Who can work in a time like this, you may ask. Anxiety levels are through the roof; kids might be underfoot; and every day brings new, often unsettling information to process. While most workplaces are understanding of the stress employees are feeling, the good news for people who have jobs where they can work from home is that A) They have jobs. B) They can work from home.
If you are one of those, this guide is for you, packed with details on how you can stay productive and effective while working from home, while acknowledging the uncertainty that is today’s reality.
- First, be safe.
If you have any indications that you are at increased risk of contracting COVID-19, make sure to prioritize your health. That includes talking to your employer about your ability to work from home and inquiring about benefits, such as disability insurance that you may need to access. And even if you are not at increased risk, take all necessary precaution to protect others: obeying all instructions to quarantine or practice social distancing, as well as, of course, maintaining impeccable hygiene.
- Identify work priorities.
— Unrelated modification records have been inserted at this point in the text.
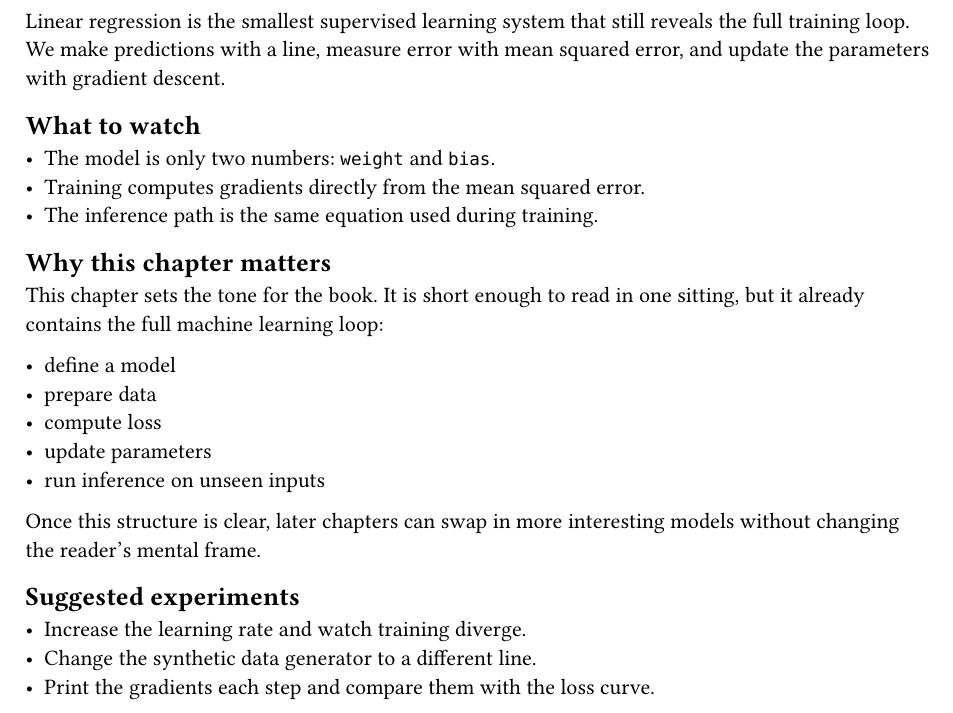
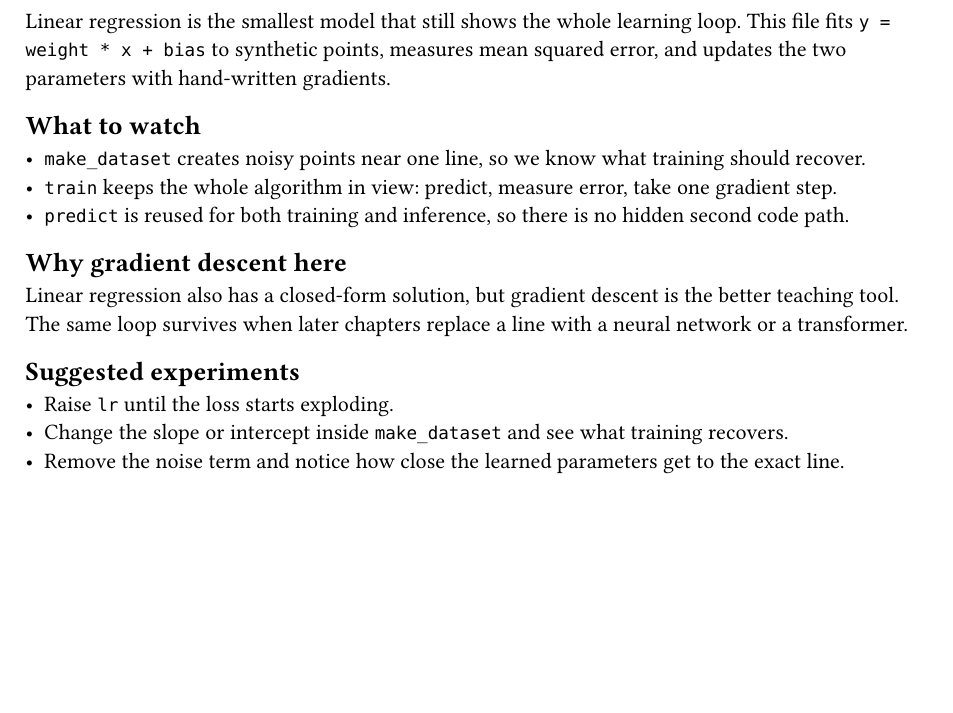
Before and after one commit to soasme/learn-ai, a Typst document (book/chapters/linear-regression.typ): part of the page, cut so that both start at the same text, the shorter picture padded with empty space. Compiled offline with Typst 0.15.

Commit message:
refine linear regression chapter

```diff
--- a/book/chapters/linear-regression.typ
+++ b/book/chapters/linear-regression.typ
@@ -1,29 +1,26 @@
-Linear regression is the smallest supervised learning system that still reveals
-the full training loop. We make predictions with a line, measure error with mean
-squared error, and update the parameters with gradient descent.
+Linear regression is the smallest model that still shows the whole learning
+loop. This file fits `y = weight * x + bias` to synthetic points, measures mean
+squared error, and updates the two parameters with hand-written gradients.
 
 == What to watch
 
-- The model is only two numbers: `weight` and `bias`.
-- Training computes gradients directly from the mean squared error.
-- The inference path is the same equation used during training.
+- `make_dataset` creates noisy points near one line, so we know what training
+  should recover.
+- `train` keeps the whole algorithm in view: predict, measure error, take one
+  gradient step.
+- `predict` is reused for both training and inference, so there is no hidden
+  second code path.
 
-== Why this chapter matters
+== Why gradient descent here
 
-This chapter sets the tone for the book. It is short enough to read in one
-sitting, but it already contains the full machine learning loop:
-
-- define a model
-- prepare data
-- compute loss
-- update parameters
-- run inference on unseen inputs
-
-Once this structure is clear, later chapters can swap in more interesting models
-without changing the reader's mental frame.
+Linear regression also has a closed-form solution, but gradient descent is the
+better teaching tool. The same loop survives when later chapters replace a line
+with a neural network or a transformer.
 
 == Suggested experiments
 
-- Increase the learning rate and watch training diverge.
-- Change the synthetic data generator to a different line.
-- Print the gradients each step and compare them with the loss curve.
+- Raise `lr` until the loss starts exploding.
+- Change the slope or intercept inside `make_dataset` and see what training
+  recovers.
+- Remove the noise term and notice how close the learned parameters get to the
+  exact line.
```
Also changed, not shown: book/code/linear_regression.py (+12 -24 lines).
You may find that many of your colleagues are unable to work or are working non-traditional hours, which means that your work load may increase. If you’re unsure which tasks you should be tackling each day, talk to your supervisor. Find out what processes they have in placeto track remote work and what “outputs” they will be measuring to ensure you are meeting expectations and staying on track with the most vital projects.
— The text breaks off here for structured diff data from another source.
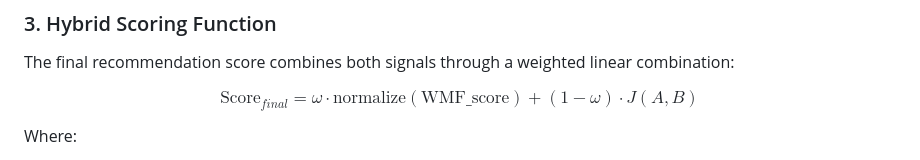
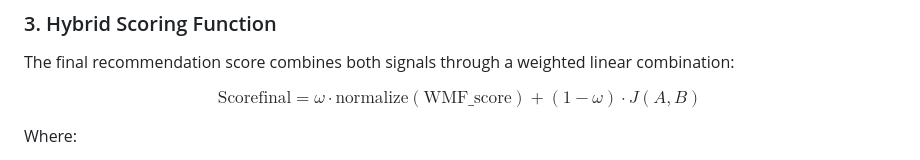
Before and after one commit to afm719/nextflight-route-recommender, a Markdown page: README.md, the part around the change. Rendered like a GitHub page.

Commit message:
Correct equation formatting in README.md
Fix formatting of the final recommendation score equation in README.

```diff
--- a/README.md
+++ b/README.md
@@ -87,7 +87,7 @@ Where:
 
 The final recommendation score combines both signals through a weighted linear combination:
 
-$$\text{Score}_{final} = \omega \cdot \text{normalize}(\text{WMF\_score}) + (1-\omega) \cdot J(A, B)$$
+$$\text{Scorefinal} = \omega \cdot \text{normalize}(\text{WMF\_score}) + (1-\omega) \cdot J(A, B)$$
 
 Where:
 - $\omega = 0.6$ weights the WMF-based collaborative signal (60%)
```
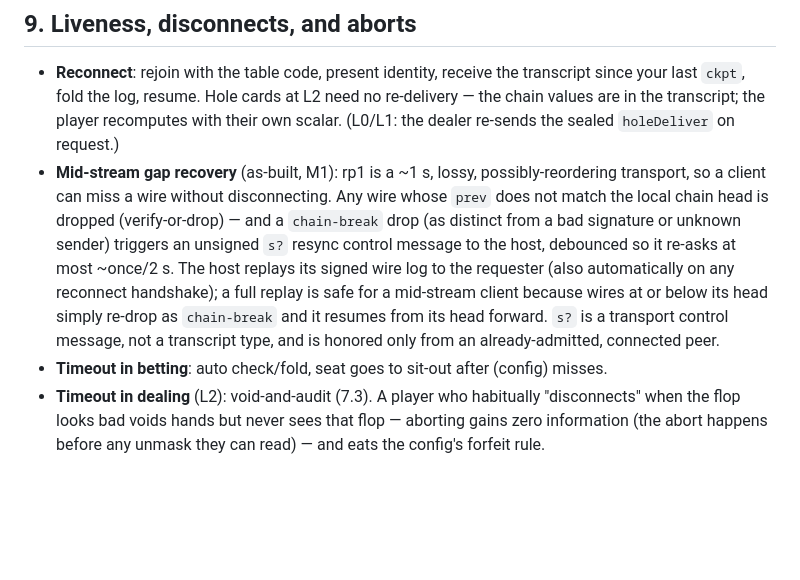
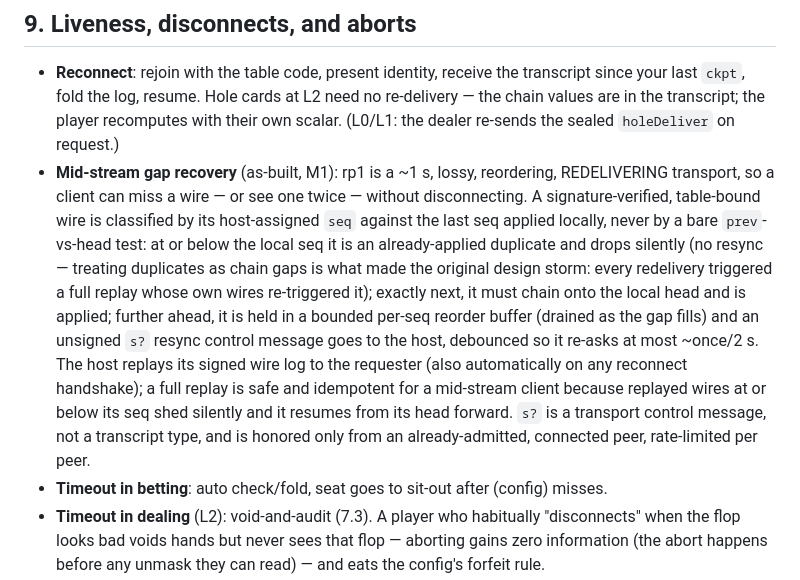
Before and after one commit to SethMorrowSoftware/hold-em, a Markdown page: holdem-spec.md, the part around the change. GitHub-like rendering; blank space fills up the shorter version.

Commit message:
spec 9: describe the as-built seq-classified gap recovery (code wins)
The mid-stream recovery bullet still described the pre-v0.15.0 behavior
-- every prev-vs-head mismatch dropped as chain-break and triggered a
resync -- which is exactly the duplicate-storm mechanism the v0.15.0
seq classification removed. Rewritten to match the code: silent
duplicate shedding, bounded reorder buffer, idempotent full replay.

Co-Authored-By: Claude Fable 5 <noreply@anthropic.com>
Claude-Session: https://claude.ai/code/session_01FnSTKbVheJVPwEj4PZHyR8

```diff
--- a/holdem-spec.md
+++ b/holdem-spec.md
@@ -350,16 +350,22 @@ receipts. **A future value layer must consume receipts and nothing but receipts*
   since your last `ckpt`, fold the log, resume. Hole cards at L2 need no re-delivery —
   the chain values are in the transcript; the player recomputes with their own scalar.
   (L0/L1: the dealer re-sends the sealed `holeDeliver` on request.)
-- **Mid-stream gap recovery** (as-built, M1): rp1 is a ~1 s, lossy, possibly-reordering
-  transport, so a client can miss a wire without disconnecting. Any wire whose `prev`
-  does not match the local chain head is dropped (verify-or-drop) — and a `chain-break`
-  drop (as distinct from a bad signature or unknown sender) triggers an unsigned `s?`
-  resync control message to the host, debounced so it re-asks at most ~once/2 s. The
-  host replays its signed wire log to the requester (also automatically on any
-  reconnect handshake); a full replay is safe for a mid-stream client because wires
-  at or below its head simply re-drop as `chain-break` and it resumes from its head
-  forward. `s?` is a transport control message, not a transcript type, and is honored
-  only from an already-admitted, connected peer.
+- **Mid-stream gap recovery** (as-built, M1): rp1 is a ~1 s, lossy, reordering,
+  REDELIVERING transport, so a client can miss a wire — or see one twice — without
+  disconnecting. A signature-verified, table-bound wire is classified by its
+  host-assigned `seq` against the last seq applied locally, never by a bare
+  `prev`-vs-head test: at or below the local seq it is an already-applied duplicate
+  and drops silently (no resync — treating duplicates as chain gaps is what made the
+  original design storm: every redelivery triggered a full replay whose own wires
+  re-triggered it); exactly next, it must chain onto the local head and is applied;
+  further ahead, it is held in a bounded per-seq reorder buffer (drained as the gap
+  fills) and an unsigned `s?` resync control message goes to the host, debounced so
+  it re-asks at most ~once/2 s. The host replays its signed wire log to the requester
+  (also automatically on any reconnect handshake); a full replay is safe and
+  idempotent for a mid-stream client because replayed wires at or below its seq shed
+  silently and it resumes from its head forward. `s?` is a transport control message,
+  not a transcript type, and is honored only from an already-admitted, connected
+  peer, rate-limited per peer.
 - **Timeout in betting**: auto check/fold, seat goes to sit-out after (config) misses.
 - **Timeout in dealing** (L2): void-and-audit (7.3). A player who habitually
   "disconnects" when the flop looks bad voids hands but never sees that flop — aborting
```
- Discuss preferred communication channels.
Does your manager want a daily email summarizing your accomplishments, or do they expect you to be plugged into the Slack channel all day? Determine their preferences and then make sure you adhere to them as much as you can. If your team is planning to get together by video conference, make sure your camera is on if everyone else’s is…but first, be sure you are dressed appropriately and that the background is clear of clutter (or at least, clear of the clutter you’d rather your coworkers didn’t see). If you are convening via conference call, remember to put yourself on mute if you’re not speaking so the whole team doesn’t hear your dog barking in the background.
- Set expectations.
While keeping up with the team’s expectations is wise whenever you can, everyone has their own extenuating circumstances. If you are simultaneously (and unexpectedly) “home schooling,” let the team know that your hours might be flexible so you can attend to childcare demands as needed. If you can’t be part of a team meeting, make sure to follow up to find out what you need to know and then act on the projects that are assigned to you. Keeping your team in the loop for what is the best way to reach you and the general hours you are working puts everyone at ease.
- Make a plan with your family.
If you have kids and/or a partner who is also working at home, recognize that quarters can get tight. It at all possible, commandeer a computer or laptop that’s just for you, rather than sharing with kids who are trying to do remote schooling. (If you need tech support from your employer, make sure to ask. Many can accommodate requests, even if you don’t have a regularly issued work laptop.) If you have smaller kids who need extensive attention, make a plan with your partner to swap care duties. It might mean getting up extra early or working later in the evening, but everyone should have the ability to do uninterrupted work. And, consider this permission not to skimp on screen time. Desperate times call for desperate measures, and this qualifies. So if you need to lower your standards in order to preserve your work time—and your sanity—it’s perfectly all right. Balance it with some focused “together time,” and everyone will be fine.
If your kids are older, create a system to help keep interruptions to a minimum. That might mean creating a signal, such as a closed door, that means “Only bother me for an emergency.” (And then, we will add, define “emergency.” Someone stealing someone else’s snack probably doesn’t rank.)
- Develop a routine.
Everyone benefits from a routine, and currently everyone’s routines have been upset. So now’s the time to create some artificial structure for the day. Get up at the time you normally do (unless you need to get up earlier for focused work) and then set the rest of your family up with a schedule. For older kids that might include chores, schoolwork, reading time, exercise and free time. For younger kids, you might suggest they look at books or do puzzles, then organize an art project, preferably something they can do on their own.
The good news is that there is a plethora of options for online activities these days since virtually everyone is housebound. Check out these suggestions for virtual field trips and find out how you can access eBooks from your local library. One way to spread cheer would be to make cards you could send to a local nursing home, where residents might be feeling lonelier than usual without any visitors.
And, make time to exercise, even if it’s just a simple walk around the block.
- Find a way to socialize.
If you’re not used to working at home, it can feel isolating. Make sure to combat that by being in touch with office colleagues with your company chat or email and reach out to friends via text or social media. Remember that everyone is likely feeling the same way, so they will appreciate the overture. Try a video call with a loved one who can’t get out or make time to talk on the phone.
- Don’t neglect self-care.
Finally, remember to “check in with yourself” to see how you’re feeling. It’s easy to be anxious these days, especially with so many unknowns, and when you feel like even the “knowns” are all pretty scary. So, limit news consumption and find some fun videos or stream a favorite movie to distract and relax when your work is done.
Tomorrow is a new day, and every day the “new normal” will start to feel a little more familiar and manageable.